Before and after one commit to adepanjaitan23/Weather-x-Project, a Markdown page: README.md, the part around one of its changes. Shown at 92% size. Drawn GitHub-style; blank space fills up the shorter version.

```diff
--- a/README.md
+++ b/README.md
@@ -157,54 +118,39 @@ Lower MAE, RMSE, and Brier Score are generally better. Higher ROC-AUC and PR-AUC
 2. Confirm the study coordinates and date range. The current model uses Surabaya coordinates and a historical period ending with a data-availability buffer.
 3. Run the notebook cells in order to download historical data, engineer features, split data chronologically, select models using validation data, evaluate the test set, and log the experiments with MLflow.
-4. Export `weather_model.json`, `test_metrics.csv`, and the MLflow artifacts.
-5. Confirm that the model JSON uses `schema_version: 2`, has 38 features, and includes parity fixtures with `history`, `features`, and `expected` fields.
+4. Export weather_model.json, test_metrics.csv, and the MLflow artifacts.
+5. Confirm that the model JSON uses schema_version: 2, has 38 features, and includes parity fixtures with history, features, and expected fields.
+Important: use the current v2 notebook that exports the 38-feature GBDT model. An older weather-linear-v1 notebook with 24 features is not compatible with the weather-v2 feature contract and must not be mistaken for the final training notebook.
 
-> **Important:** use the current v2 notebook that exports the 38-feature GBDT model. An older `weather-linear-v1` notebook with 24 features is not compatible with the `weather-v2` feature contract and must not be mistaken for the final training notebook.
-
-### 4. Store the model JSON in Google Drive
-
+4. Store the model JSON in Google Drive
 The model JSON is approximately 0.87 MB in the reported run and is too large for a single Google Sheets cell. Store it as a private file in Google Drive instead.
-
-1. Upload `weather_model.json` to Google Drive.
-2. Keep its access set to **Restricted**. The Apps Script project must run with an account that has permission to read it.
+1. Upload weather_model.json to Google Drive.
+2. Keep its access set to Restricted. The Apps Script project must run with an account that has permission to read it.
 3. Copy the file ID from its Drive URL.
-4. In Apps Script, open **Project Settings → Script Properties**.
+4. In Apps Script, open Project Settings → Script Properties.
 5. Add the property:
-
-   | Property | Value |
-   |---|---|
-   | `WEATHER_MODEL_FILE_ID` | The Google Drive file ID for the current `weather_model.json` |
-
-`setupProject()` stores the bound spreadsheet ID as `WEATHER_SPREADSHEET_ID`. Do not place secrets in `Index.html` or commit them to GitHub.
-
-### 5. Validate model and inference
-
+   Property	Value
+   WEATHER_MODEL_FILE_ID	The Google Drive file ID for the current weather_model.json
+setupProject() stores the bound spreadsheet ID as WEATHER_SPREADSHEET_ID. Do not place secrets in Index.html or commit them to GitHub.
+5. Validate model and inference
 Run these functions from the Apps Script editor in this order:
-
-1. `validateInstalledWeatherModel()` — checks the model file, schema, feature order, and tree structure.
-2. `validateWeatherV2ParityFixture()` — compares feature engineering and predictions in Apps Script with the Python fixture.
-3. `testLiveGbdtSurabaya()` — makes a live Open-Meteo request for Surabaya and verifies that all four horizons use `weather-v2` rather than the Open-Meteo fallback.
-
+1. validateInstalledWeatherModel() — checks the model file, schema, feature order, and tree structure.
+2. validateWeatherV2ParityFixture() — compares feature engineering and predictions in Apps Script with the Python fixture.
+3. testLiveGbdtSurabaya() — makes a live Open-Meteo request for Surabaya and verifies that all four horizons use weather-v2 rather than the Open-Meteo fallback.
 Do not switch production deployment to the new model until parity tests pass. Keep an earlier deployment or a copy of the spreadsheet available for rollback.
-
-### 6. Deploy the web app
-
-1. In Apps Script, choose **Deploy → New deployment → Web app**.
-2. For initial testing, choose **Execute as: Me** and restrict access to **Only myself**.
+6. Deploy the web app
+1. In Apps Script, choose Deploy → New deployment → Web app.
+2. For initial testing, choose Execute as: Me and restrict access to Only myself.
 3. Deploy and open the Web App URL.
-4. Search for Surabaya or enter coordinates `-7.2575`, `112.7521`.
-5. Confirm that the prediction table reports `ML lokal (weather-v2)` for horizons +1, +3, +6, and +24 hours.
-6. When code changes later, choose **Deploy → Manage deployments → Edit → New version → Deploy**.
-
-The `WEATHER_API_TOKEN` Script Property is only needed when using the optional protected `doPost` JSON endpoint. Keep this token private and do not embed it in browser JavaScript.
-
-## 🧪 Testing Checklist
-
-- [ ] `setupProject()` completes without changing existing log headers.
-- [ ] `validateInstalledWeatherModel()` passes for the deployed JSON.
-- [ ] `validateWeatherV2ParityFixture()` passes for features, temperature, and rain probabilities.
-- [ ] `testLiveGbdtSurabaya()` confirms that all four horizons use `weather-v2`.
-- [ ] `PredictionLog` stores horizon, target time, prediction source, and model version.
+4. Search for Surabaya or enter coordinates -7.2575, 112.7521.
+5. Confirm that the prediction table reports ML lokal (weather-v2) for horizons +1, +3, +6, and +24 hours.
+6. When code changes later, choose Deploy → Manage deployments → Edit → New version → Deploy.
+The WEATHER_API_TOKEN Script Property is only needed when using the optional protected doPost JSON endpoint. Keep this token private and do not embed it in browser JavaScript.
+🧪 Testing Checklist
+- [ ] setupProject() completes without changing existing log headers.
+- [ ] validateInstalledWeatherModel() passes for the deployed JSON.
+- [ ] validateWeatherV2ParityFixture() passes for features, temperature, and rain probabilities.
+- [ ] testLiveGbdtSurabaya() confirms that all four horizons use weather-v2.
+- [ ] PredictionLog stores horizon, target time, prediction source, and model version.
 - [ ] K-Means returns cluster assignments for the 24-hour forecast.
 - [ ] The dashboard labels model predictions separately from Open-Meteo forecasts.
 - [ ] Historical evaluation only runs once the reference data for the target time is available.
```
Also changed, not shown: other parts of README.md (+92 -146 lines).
——————————
**WORK ITEM**
Nothing should be dropped. Retype each line above as it is.

**SOLUTION TO THE PROBLEM**
Before and after one commit to adepanjaitan23/Weather-x-Project, a Markdown page: README.md, the part around one of its changes. Shown at 92% size. Drawn GitHub-style; blank space fills up the shorter version.

```diff
--- a/README.md
+++ b/README.md
@@ -157,54 +118,39 @@ Lower MAE, RMSE, and Brier Score are generally better. Higher ROC-AUC and PR-AUC
 2. Confirm the study coordinates and date range. The current model uses Surabaya coordinates and a historical period ending with a data-availability buffer.
 3. Run the notebook cells in order to download historical data, engineer features, split data chronologically, select models using validation data, evaluate the test set, and log the experiments with MLflow.
-4. Export `weather_model.json`, `test_metrics.csv`, and the MLflow artifacts.
-5. Confirm that the model JSON uses `schema_version: 2`, has 38 features, and includes parity fixtures with `history`, `features`, and `expected` fields.
+4. Export weather_model.json, test_metrics.csv, and the MLflow artifacts.
+5. Confirm that the model JSON uses schema_version: 2, has 38 features, and includes parity fixtures with history, features, and expected fields.
+Important: use the current v2 notebook that exports the 38-feature GBDT model. An older weather-linear-v1 notebook with 24 features is not compatible with the weather-v2 feature contract and must not be mistaken for the final training notebook.
 
-> **Important:** use the current v2 notebook that exports the 38-feature GBDT model. An older `weather-linear-v1` notebook with 24 features is not compatible with the `weather-v2` feature contract and must not be mistaken for the final training notebook.
-
-### 4. Store the model JSON in Google Drive
-
+4. Store the model JSON in Google Drive
 The model JSON is approximately 0.87 MB in the reported run and is too large for a single Google Sheets cell. Store it as a private file in Google Drive instead.
-
-1. Upload `weather_model.json` to Google Drive.
-2. Keep its access set to **Restricted**. The Apps Script project must run with an account that has permission to read it.
+1. Upload weather_model.json to Google Drive.
+2. Keep its access set to Restricted. The Apps Script project must run with an account that has permission to read it.
 3. Copy the file ID from its Drive URL.
-4. In Apps Script, open **Project Settings → Script Properties**.
+4. In Apps Script, open Project Settings → Script Properties.
 5. Add the property:
-
-   | Property | Value |
-   |---|---|
-   | `WEATHER_MODEL_FILE_ID` | The Google Drive file ID for the current `weather_model.json` |
-
-`setupProject()` stores the bound spreadsheet ID as `WEATHER_SPREADSHEET_ID`. Do not place secrets in `Index.html` or commit them to GitHub.
-
-### 5. Validate model and inference
-
+   Property	Value
+   WEATHER_MODEL_FILE_ID	The Google Drive file ID for the current weather_model.json
+setupProject() stores the bound spreadsheet ID as WEATHER_SPREADSHEET_ID. Do not place secrets in Index.html or commit them to GitHub.
+5. Validate model and inference
 Run these functions from the Apps Script editor in this order:
-
-1. `validateInstalledWeatherModel()` — checks the model file, schema, feature order, and tree structure.
-2. `validateWeatherV2ParityFixture()` — compares feature engineering and predictions in Apps Script with the Python fixture.
-3. `testLiveGbdtSurabaya()` — makes a live Open-Meteo request for Surabaya and verifies that all four horizons use `weather-v2` rather than the Open-Meteo fallback.
-
+1. validateInstalledWeatherModel() — checks the model file, schema, feature order, and tree structure.
+2. validateWeatherV2ParityFixture() — compares feature engineering and predictions in Apps Script with the Python fixture.
+3. testLiveGbdtSurabaya() — makes a live Open-Meteo request for Surabaya and verifies that all four horizons use weather-v2 rather than the Open-Meteo fallback.
 Do not switch production deployment to the new model until parity tests pass. Keep an earlier deployment or a copy of the spreadsheet available for rollback.
-
-### 6. Deploy the web app
-
-1. In Apps Script, choose **Deploy → New deployment → Web app**.
-2. For initial testing, choose **Execute as: Me** and restrict access to **Only myself**.
+6. Deploy the web app
+1. In Apps Script, choose Deploy → New deployment → Web app.
+2. For initial testing, choose Execute as: Me and restrict access to Only myself.
 3. Deploy and open the Web App URL.
-4. Search for Surabaya or enter coordinates `-7.2575`, `112.7521`.
-5. Confirm that the prediction table reports `ML lokal (weather-v2)` for horizons +1, +3, +6, and +24 hours.
-6. When code changes later, choose **Deploy → Manage deployments → Edit → New version → Deploy**.
-
-The `WEATHER_API_TOKEN` Script Property is only needed when using the optional protected `doPost` JSON endpoint. Keep this token private and do not embed it in browser JavaScript.
-
-## 🧪 Testing Checklist
-
-- [ ] `setupProject()` completes without changing existing log headers.
-- [ ] `validateInstalledWeatherModel()` passes for the deployed JSON.
-- [ ] `validateWeatherV2ParityFixture()` passes for features, temperature, and rain probabilities.
-- [ ] `testLiveGbdtSurabaya()` confirms that all four horizons use `weather-v2`.
-- [ ] `PredictionLog` stores horizon, target time, prediction source, and model version.
+4. Search for Surabaya or enter coordinates -7.2575, 112.7521.
+5. Confirm that the prediction table reports ML lokal (weather-v2) for horizons +1, +3, +6, and +24 hours.
+6. When code changes later, choose Deploy → Manage deployments → Edit → New version → Deploy.
+The WEATHER_API_TOKEN Script Property is only needed when using the optional protected doPost JSON endpoint. Keep this token private and do not embed it in browser JavaScript.
+🧪 Testing Checklist
+- [ ] setupProject() completes without changing existing log headers.
+- [ ] validateInstalledWeatherModel() passes for the deployed JSON.
+- [ ] validateWeatherV2ParityFixture() passes for features, temperature, and rain probabilities.
+- [ ] testLiveGbdtSurabaya() confirms that all four horizons use weather-v2.
+- [ ] PredictionLog stores horizon, target time, prediction source, and model version.
 - [ ] K-Means returns cluster assignments for the 24-hour forecast.
 - [ ] The dashboard labels model predictions separately from Open-Meteo forecasts.
 - [ ] Historical evaluation only runs once the reference data for the target time is available.
```
Also changed, not shown: other parts of README.md (+92 -146 lines).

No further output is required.